Your instructions> The full text of the records below, minus any pictures, should be given back word for word.

Records supplied>
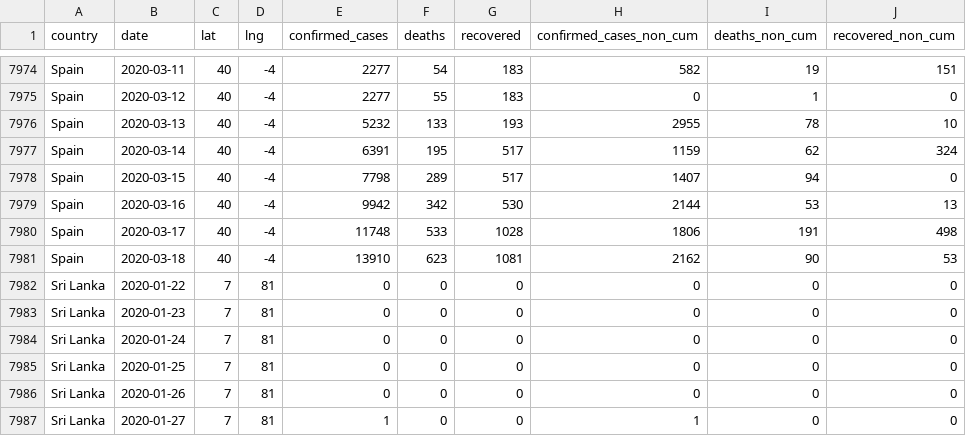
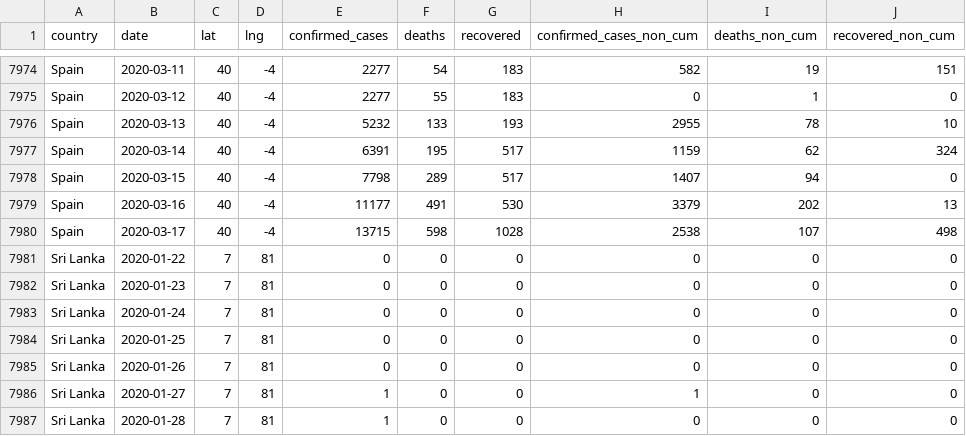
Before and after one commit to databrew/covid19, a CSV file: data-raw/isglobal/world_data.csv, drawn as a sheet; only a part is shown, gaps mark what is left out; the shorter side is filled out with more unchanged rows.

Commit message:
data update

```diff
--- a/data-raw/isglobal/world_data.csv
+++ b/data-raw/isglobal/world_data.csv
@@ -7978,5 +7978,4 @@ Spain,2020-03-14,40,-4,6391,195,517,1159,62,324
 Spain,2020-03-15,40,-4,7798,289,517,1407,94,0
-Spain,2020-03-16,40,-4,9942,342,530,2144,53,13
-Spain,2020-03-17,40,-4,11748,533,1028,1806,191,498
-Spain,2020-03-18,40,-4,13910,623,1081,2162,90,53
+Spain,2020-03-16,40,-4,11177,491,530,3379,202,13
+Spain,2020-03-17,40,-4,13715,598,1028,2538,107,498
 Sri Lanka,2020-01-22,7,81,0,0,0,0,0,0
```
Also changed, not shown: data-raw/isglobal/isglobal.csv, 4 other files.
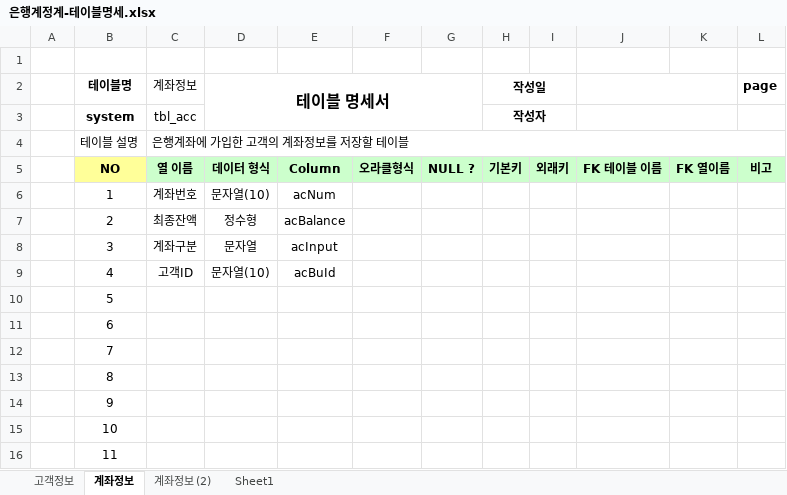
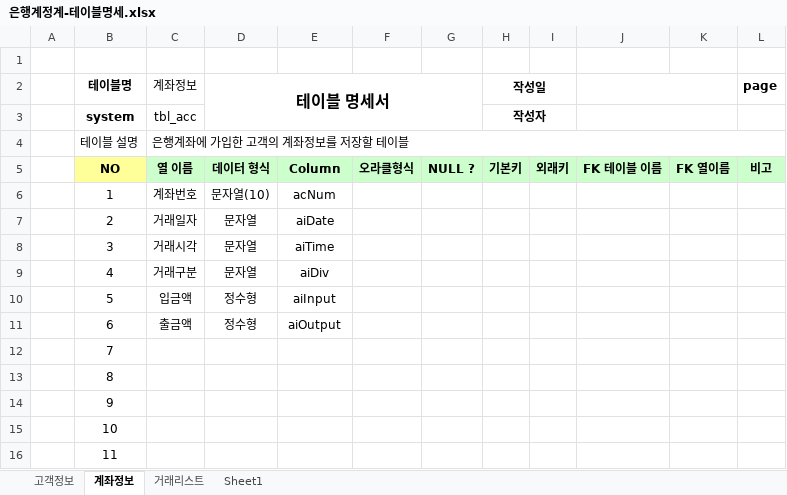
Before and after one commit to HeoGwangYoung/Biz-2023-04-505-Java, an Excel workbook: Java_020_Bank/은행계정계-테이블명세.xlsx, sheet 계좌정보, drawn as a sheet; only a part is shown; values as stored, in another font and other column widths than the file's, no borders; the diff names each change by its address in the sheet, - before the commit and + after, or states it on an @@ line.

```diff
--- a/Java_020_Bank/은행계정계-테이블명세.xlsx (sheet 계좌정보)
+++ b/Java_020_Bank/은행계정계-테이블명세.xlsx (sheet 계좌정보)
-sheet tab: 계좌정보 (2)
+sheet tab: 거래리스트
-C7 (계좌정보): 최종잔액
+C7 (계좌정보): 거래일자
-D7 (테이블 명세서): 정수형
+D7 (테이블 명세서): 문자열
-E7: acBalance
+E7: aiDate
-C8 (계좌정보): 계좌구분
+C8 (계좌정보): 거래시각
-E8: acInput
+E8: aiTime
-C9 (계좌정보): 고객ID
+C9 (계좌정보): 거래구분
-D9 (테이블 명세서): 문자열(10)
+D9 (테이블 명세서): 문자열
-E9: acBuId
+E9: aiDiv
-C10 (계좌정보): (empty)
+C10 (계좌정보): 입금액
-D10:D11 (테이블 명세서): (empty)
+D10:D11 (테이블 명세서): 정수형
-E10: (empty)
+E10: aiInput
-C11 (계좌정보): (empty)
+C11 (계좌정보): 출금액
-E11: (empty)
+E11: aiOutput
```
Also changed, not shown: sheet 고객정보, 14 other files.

Response to this task>
Before and after one commit to databrew/covid19, a CSV file: data-raw/isglobal/world_data.csv, drawn as a sheet; only a part is shown, gaps mark what is left out; the shorter side is filled out with more unchanged rows.

Commit message:
data update

```diff
--- a/data-raw/isglobal/world_data.csv
+++ b/data-raw/isglobal/world_data.csv
@@ -7978,5 +7978,4 @@ Spain,2020-03-14,40,-4,6391,195,517,1159,62,324
 Spain,2020-03-15,40,-4,7798,289,517,1407,94,0
-Spain,2020-03-16,40,-4,9942,342,530,2144,53,13
-Spain,2020-03-17,40,-4,11748,533,1028,1806,191,498
-Spain,2020-03-18,40,-4,13910,623,1081,2162,90,53
+Spain,2020-03-16,40,-4,11177,491,530,3379,202,13
+Spain,2020-03-17,40,-4,13715,598,1028,2538,107,498
 Sri Lanka,2020-01-22,7,81,0,0,0,0,0,0
```
Also changed, not shown: data-raw/isglobal/isglobal.csv, 4 other files.
Before and after one commit to HeoGwangYoung/Biz-2023-04-505-Java, an Excel workbook: Java_020_Bank/은행계정계-테이블명세.xlsx, sheet 계좌정보, drawn as a sheet; only a part is shown; values as stored, in another font and other column widths than the file's, no borders; the diff names each change by its address in the sheet, - before the commit and + after, or states it on an @@ line.

```diff
--- a/Java_020_Bank/은행계정계-테이블명세.xlsx (sheet 계좌정보)
+++ b/Java_020_Bank/은행계정계-테이블명세.xlsx (sheet 계좌정보)
-sheet tab: 계좌정보 (2)
+sheet tab: 거래리스트
-C7 (계좌정보): 최종잔액
+C7 (계좌정보): 거래일자
-D7 (테이블 명세서): 정수형
+D7 (테이블 명세서): 문자열
-E7: acBalance
+E7: aiDate
-C8 (계좌정보): 계좌구분
+C8 (계좌정보): 거래시각
-E8: acInput
+E8: aiTime
-C9 (계좌정보): 고객ID
+C9 (계좌정보): 거래구분
-D9 (테이블 명세서): 문자열(10)
+D9 (테이블 명세서): 문자열
-E9: acBuId
+E9: aiDiv
-C10 (계좌정보): (empty)
+C10 (계좌정보): 입금액
-D10:D11 (테이블 명세서): (empty)
+D10:D11 (테이블 명세서): 정수형
-E10: (empty)
+E10: aiInput
-C11 (계좌정보): (empty)
+C11 (계좌정보): 출금액
-E11: (empty)
+E11: aiOutput
```
Also changed, not shown: sheet 고객정보, 14 other files.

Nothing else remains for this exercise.